Segment Open
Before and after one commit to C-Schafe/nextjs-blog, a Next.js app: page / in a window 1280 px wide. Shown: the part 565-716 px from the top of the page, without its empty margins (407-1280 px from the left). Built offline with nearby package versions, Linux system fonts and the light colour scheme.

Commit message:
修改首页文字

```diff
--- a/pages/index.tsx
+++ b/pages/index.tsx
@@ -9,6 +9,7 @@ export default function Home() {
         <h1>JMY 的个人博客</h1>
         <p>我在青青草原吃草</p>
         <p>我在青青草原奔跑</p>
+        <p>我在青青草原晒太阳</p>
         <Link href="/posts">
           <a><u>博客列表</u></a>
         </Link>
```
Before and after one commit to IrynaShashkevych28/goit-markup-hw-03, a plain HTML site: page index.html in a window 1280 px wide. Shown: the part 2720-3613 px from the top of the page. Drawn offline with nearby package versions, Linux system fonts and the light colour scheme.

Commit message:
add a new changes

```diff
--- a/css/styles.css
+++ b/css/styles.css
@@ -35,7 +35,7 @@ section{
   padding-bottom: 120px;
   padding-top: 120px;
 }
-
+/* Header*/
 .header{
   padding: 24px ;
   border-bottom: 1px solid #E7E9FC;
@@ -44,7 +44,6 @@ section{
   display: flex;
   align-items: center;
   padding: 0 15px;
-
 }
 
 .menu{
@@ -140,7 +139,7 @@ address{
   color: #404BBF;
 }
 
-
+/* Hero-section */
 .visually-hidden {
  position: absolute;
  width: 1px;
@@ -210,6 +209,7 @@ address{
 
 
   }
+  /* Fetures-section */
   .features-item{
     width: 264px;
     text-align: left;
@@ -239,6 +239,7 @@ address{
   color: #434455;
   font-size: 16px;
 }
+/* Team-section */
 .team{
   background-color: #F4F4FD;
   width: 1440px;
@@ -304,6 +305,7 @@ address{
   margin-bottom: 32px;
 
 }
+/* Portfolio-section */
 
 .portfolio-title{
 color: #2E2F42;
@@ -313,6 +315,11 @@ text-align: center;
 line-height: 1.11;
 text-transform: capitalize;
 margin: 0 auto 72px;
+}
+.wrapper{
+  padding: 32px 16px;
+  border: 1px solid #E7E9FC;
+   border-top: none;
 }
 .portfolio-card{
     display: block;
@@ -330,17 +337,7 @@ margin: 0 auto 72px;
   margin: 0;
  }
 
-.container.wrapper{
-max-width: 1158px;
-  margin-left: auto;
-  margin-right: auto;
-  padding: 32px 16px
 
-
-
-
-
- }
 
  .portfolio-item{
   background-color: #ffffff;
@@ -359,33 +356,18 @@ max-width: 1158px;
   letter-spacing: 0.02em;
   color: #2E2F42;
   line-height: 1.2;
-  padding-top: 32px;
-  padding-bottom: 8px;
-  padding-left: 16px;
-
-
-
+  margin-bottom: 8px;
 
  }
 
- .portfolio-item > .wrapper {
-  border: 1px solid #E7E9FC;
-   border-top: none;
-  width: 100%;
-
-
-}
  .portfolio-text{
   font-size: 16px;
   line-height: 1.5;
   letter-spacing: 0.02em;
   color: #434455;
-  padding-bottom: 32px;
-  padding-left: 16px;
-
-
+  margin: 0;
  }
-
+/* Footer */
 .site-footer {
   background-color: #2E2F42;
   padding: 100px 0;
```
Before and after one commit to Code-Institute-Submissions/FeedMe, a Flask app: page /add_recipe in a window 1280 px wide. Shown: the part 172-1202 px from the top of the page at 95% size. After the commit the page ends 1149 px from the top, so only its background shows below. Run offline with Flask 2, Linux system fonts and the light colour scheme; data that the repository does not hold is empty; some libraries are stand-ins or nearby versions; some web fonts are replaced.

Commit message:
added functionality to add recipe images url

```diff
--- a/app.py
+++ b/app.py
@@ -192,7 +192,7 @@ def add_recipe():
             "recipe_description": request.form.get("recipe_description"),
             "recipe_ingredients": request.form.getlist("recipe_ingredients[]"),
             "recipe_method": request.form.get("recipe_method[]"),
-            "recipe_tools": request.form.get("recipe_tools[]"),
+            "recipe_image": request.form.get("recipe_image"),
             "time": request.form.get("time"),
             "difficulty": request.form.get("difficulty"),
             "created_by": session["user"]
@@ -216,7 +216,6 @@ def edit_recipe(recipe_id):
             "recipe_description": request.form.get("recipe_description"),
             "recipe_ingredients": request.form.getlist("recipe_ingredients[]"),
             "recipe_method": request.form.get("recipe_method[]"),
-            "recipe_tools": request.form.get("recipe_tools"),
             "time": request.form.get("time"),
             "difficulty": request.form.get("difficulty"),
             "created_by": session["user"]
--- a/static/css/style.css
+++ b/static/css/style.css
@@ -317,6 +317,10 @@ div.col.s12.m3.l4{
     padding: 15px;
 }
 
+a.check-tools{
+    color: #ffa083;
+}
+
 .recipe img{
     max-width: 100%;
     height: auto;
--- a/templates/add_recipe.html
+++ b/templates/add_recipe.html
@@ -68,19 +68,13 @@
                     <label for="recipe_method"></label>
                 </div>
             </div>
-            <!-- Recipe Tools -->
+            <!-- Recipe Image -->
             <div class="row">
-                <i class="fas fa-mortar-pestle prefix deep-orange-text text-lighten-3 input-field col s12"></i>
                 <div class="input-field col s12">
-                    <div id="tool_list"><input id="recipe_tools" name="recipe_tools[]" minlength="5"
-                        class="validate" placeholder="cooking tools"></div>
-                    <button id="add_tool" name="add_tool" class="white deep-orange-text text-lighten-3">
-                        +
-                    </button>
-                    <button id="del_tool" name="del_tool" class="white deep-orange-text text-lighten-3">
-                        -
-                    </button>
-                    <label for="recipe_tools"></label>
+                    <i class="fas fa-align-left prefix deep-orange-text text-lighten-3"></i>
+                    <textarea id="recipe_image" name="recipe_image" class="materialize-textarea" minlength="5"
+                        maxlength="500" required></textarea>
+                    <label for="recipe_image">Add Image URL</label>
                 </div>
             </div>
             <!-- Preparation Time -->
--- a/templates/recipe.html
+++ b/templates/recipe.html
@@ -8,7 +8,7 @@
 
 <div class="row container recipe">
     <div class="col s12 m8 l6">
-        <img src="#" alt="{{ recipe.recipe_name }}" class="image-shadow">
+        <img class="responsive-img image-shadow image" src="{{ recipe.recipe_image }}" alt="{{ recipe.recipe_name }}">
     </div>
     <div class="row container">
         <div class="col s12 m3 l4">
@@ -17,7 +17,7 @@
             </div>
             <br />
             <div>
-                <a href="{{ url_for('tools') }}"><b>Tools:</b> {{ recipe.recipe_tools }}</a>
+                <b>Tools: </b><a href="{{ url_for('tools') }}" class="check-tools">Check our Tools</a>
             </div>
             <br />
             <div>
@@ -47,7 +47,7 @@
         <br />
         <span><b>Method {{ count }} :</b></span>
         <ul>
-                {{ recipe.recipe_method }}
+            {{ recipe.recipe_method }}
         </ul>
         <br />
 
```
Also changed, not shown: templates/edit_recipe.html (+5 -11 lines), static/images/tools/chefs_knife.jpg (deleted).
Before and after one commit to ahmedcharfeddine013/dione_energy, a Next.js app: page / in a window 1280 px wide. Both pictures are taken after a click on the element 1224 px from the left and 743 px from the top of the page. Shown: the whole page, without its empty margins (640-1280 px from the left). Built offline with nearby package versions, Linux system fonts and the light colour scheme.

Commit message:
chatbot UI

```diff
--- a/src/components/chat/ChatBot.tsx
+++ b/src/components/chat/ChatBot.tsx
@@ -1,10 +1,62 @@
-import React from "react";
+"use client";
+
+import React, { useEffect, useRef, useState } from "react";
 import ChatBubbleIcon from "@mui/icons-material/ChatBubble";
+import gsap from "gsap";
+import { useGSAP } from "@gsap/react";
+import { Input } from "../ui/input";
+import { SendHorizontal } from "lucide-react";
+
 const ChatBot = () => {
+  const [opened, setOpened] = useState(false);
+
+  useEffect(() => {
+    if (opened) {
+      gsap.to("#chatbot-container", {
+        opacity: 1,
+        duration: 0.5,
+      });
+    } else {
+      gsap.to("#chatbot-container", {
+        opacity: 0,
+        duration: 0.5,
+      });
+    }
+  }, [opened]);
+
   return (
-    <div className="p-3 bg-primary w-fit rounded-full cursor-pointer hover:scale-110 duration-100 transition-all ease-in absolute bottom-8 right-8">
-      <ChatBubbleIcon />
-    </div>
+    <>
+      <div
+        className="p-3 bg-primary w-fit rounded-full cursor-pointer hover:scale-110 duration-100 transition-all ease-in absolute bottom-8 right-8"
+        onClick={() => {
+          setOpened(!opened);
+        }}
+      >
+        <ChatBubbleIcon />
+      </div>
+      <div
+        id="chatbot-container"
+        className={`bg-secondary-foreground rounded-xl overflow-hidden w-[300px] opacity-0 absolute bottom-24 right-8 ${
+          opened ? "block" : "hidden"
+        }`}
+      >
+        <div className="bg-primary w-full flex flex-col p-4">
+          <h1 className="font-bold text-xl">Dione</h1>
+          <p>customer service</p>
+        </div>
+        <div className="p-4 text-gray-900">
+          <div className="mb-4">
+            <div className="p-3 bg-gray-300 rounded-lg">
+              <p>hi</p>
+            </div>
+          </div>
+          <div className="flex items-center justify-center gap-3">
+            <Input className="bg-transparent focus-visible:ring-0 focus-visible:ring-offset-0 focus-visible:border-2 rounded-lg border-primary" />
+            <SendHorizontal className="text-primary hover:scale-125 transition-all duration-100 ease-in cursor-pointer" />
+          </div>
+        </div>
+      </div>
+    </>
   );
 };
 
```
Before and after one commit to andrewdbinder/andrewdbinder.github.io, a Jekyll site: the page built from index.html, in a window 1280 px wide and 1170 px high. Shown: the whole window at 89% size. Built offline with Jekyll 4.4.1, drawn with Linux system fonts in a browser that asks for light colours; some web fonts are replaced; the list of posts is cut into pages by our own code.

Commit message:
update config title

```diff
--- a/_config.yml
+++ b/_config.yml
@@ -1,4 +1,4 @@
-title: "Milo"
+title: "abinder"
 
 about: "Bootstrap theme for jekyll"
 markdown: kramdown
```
Segment Closed
* [Required action] Return each line from the entries above that includes "auto".

* [Answer for the task]
 margin: 0 auto 72px;
@@ -330,17 +337,7 @@ margin: 0 auto 72px;
-  margin-left: auto;
-  margin-right: auto;
     height: auto;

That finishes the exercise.